Although similar effects of premalignant cells have not been much reported in mammalian models, some indirect evidence for a supportive role of immune cells still exists. Premalignant cells can recruit and activate CD206/Tie2 macrophages via CCL2 in MMTV-HER2 breast cancer mice; these activated macrophages disrupted the intercellular E-cadherin junctions by producing Wnt-1, providing the conditions for the dissemination of early breast tumor cells [51]. Mouse breasts exhibited preneoplastic changes (including increased ductal branching, hyperplasia, and dysplasia) when overexpressing CSF-1 and/or its receptors [52]. Carper et al. observed that immune cell infiltration resulted in the development of premalignant lesions in the HPV16(+) head and neck squamous cell carcinoma mouse models they generated [53]. Similarly, K-rasG12D mutant mice developed an accumulation of inflammatory cells (especially neutrophils and macrophages) in their lungs, which promoted the formation of lung cancer by inducing the chronic obstructive pulmonary disease-like airway inflammation; limiting the recruitment of neutrophils (by inhibiting CXCR2) or neutrophil-depletion significantly reversed the formed tumors, hindered tumor progression, and forced most tumors to remain at early stages [54, 55]. The massive infiltration of MDSCs and macrophages in the intestinal epithelium also accelerated the tumorigenic process of inflammation-driven tumors due to the overexpression of CXCR4 [56]. These macrophages may play a partial trophic role through the secretion of IL-6 [57]. Monocyte chemotactic protein 1 (MCP-1) is considered to be the most important chemokine that recruits macrophages to the TME; the deletion of MCP-1 leads to a reduction in the number and size of colorectal polyps in ApcMin/+ mice [58], similar to the consumption of macrophages [59].

Innate immune cells from other inflammation sites can also be involved in the support of premalignant cells. In the zebrafish model, periwound neutrophils rapidly moved around premalignant cells, which played a nutritional and proliferative role through interaction and PGE2 [60]. Notably, Hayes et al. proved the protumor effect of basophils by inducing oncogenic mutations in mouse epithelial cells (though not enough to promote tumor growth) and TPA- (a protein kinase C activator-) induced inflammation, which was not reported in zebrafish models. Skin inflammation upregulated the expression of CXCR4 on the surface of IgE-bearing basophils dependent on thymic stromal lymphopoietin and IL-3; these basophils were subsequently recruited by CXCL12 (binding to CXCR4) and activated by FcεRI-signaling to promote the growth and tumorigenesis of epithelial cells containing oncogenic mutations partially through histamine [61].

4. Immunosuppressive Cell-Induced Immune Escape in Early Tumorigenesis

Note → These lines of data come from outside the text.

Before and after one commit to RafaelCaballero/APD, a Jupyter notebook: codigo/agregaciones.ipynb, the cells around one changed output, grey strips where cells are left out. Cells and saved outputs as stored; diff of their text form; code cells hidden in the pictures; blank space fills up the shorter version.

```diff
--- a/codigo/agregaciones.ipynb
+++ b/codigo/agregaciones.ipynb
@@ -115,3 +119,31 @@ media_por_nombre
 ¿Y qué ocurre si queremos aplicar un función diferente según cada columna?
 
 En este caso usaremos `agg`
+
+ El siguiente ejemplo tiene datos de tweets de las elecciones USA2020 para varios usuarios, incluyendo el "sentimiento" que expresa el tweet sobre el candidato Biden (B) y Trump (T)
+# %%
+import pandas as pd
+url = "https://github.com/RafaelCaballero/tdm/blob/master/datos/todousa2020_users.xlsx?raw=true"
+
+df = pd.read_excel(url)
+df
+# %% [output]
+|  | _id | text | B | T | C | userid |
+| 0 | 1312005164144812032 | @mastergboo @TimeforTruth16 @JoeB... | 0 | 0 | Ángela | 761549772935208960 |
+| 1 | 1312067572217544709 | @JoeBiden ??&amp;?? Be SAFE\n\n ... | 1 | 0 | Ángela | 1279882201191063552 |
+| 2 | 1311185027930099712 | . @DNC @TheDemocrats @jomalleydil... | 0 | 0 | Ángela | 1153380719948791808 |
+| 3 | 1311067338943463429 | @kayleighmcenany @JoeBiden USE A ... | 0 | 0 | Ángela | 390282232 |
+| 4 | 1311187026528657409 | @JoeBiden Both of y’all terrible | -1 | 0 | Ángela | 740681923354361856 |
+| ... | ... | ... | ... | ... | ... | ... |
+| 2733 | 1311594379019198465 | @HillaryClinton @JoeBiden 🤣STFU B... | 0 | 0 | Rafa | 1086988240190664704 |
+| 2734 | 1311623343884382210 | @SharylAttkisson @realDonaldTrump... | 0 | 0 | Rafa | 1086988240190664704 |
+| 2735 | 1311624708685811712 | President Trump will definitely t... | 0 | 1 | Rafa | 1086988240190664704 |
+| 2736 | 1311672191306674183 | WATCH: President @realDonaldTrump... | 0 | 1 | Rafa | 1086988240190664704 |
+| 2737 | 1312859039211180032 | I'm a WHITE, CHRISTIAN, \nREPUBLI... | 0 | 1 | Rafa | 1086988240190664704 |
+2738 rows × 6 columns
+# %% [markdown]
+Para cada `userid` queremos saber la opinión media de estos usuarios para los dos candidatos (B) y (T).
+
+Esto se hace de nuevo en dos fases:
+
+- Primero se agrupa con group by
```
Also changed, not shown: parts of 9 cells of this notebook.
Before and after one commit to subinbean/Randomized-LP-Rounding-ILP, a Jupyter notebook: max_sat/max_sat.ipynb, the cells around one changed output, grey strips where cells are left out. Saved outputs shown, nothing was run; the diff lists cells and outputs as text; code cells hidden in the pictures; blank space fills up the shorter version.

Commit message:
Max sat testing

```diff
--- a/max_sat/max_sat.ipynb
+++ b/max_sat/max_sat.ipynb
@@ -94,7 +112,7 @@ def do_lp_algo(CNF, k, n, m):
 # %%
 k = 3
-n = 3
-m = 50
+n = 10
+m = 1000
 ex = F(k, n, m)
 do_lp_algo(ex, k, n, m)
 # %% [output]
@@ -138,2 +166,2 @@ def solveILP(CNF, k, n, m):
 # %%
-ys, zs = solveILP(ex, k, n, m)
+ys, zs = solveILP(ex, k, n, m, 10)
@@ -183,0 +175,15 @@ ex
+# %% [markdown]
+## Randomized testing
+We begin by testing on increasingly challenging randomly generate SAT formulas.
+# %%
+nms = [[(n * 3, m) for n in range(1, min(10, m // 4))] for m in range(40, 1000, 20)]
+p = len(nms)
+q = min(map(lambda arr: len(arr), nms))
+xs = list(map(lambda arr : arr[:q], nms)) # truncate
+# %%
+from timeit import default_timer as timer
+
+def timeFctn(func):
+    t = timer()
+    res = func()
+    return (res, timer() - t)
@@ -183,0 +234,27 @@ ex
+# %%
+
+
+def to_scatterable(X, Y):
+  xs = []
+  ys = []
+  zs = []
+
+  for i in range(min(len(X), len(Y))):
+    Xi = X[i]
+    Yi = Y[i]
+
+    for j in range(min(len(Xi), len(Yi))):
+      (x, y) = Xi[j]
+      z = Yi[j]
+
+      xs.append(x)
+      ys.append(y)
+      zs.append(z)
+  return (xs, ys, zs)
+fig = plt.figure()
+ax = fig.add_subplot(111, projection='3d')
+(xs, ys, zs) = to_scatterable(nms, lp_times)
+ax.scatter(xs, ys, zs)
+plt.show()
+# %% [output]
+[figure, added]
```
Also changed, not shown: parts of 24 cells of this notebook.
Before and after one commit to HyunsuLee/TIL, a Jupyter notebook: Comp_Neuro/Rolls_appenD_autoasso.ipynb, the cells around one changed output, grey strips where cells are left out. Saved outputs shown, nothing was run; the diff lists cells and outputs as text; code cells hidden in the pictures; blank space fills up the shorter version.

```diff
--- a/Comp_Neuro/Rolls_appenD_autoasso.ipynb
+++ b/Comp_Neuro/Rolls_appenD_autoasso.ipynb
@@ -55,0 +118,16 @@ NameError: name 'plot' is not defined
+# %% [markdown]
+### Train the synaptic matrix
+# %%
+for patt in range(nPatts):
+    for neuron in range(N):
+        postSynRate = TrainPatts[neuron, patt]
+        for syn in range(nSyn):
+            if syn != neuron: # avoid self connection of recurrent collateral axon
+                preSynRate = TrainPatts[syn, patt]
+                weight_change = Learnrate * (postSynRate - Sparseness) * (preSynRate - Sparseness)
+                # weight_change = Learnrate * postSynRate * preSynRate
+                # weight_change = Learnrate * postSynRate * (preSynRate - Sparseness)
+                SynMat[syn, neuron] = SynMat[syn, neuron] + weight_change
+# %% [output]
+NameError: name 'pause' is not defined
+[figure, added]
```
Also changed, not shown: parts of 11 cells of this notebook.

The recruitment of immunosuppressive cells by tumors occurs throughout tumorigenesis, from the emergence of DNA damage and the formation of transformed cells to the development of infiltration and metastasis. These immunosuppressive cells not only promote tumor proliferation by secreting cytokines but also help tumors evade immunosurveillance by disrupting antigen presentation, inhibiting the proliferation and activation of T and B cells, and/or suppressing the cytotoxicity of cytotoxic T lymphocytes (CTLs) and natural killer (NK) cells; thus, they create a “sanctuary” called suppressive tumor immune microenvironment (TiME) where tumor cells can avoid their “enemies.” Indeed, the formation of suppressive TiME may precede the process of tumorigenesis [62], and the immune escape occurred before tumor invasion [63]. The immunosuppression and tolerance of the TiME mainly derive from tumor-associated macrophages (TAMs), regulatory T cells (Tregs), and myeloid-derived suppressor cells (MDSCs) [64, 65]. Macrophages may be the immune cells that initially infiltrate into the TME and subsequently recruit other immune cells such as neutrophils and monocytes by secreting chemokines [62, 66]. There are two main polarization states of macrophages: the M1 type (involved in the inflammatory response, pathogen clearance, and antitumor immunity) and the M2 type (with protumor properties). TAMs are more similar to M2 polarized macrophages, which can promote tumor immune escape by suppressing dendritic cells (DCs) and CD8+ T cells; these effects are mediated by IL-10 or the expression of the negative costimulatory molecules like programmed death-ligand 1 (PD-L1) [67]. Tregs, rather than CD8+ T cells, are the main responsive T cells in the early stages of tumor formation and are also involved in tumor immune escape [68]. Similar to TAMs, Tregs suppress the activation and proliferation of antigen-specific effector T cells (Teffs) via secreting IL-10 and TGF-β, or by expressing programmed death 1 (PD-1)/PD-L1 and cytotoxic T lymphocyte antigen 4 (CTLA-4) [69]. Furthermore, Tregs can undergo a TAM-induced recruitment by CCL22 [67]. MDSCs can impair the function of DCs, NK cells, and CTLs by overexpressing RONS, releasing IL-6 and IL-10, or depleting L-arginine (L-Arg), thus facilitating tumor escape [70]. Moreover, tumor-associated neutrophils (TANs) secrete arginase 1 (Arg-1) to degrade extracellular L-Arg, involved in the functional suppression of CD8+ T cells [71]. In this section, we mainly focus on published evidence related to immune escape during the early stages of tumorigenesis.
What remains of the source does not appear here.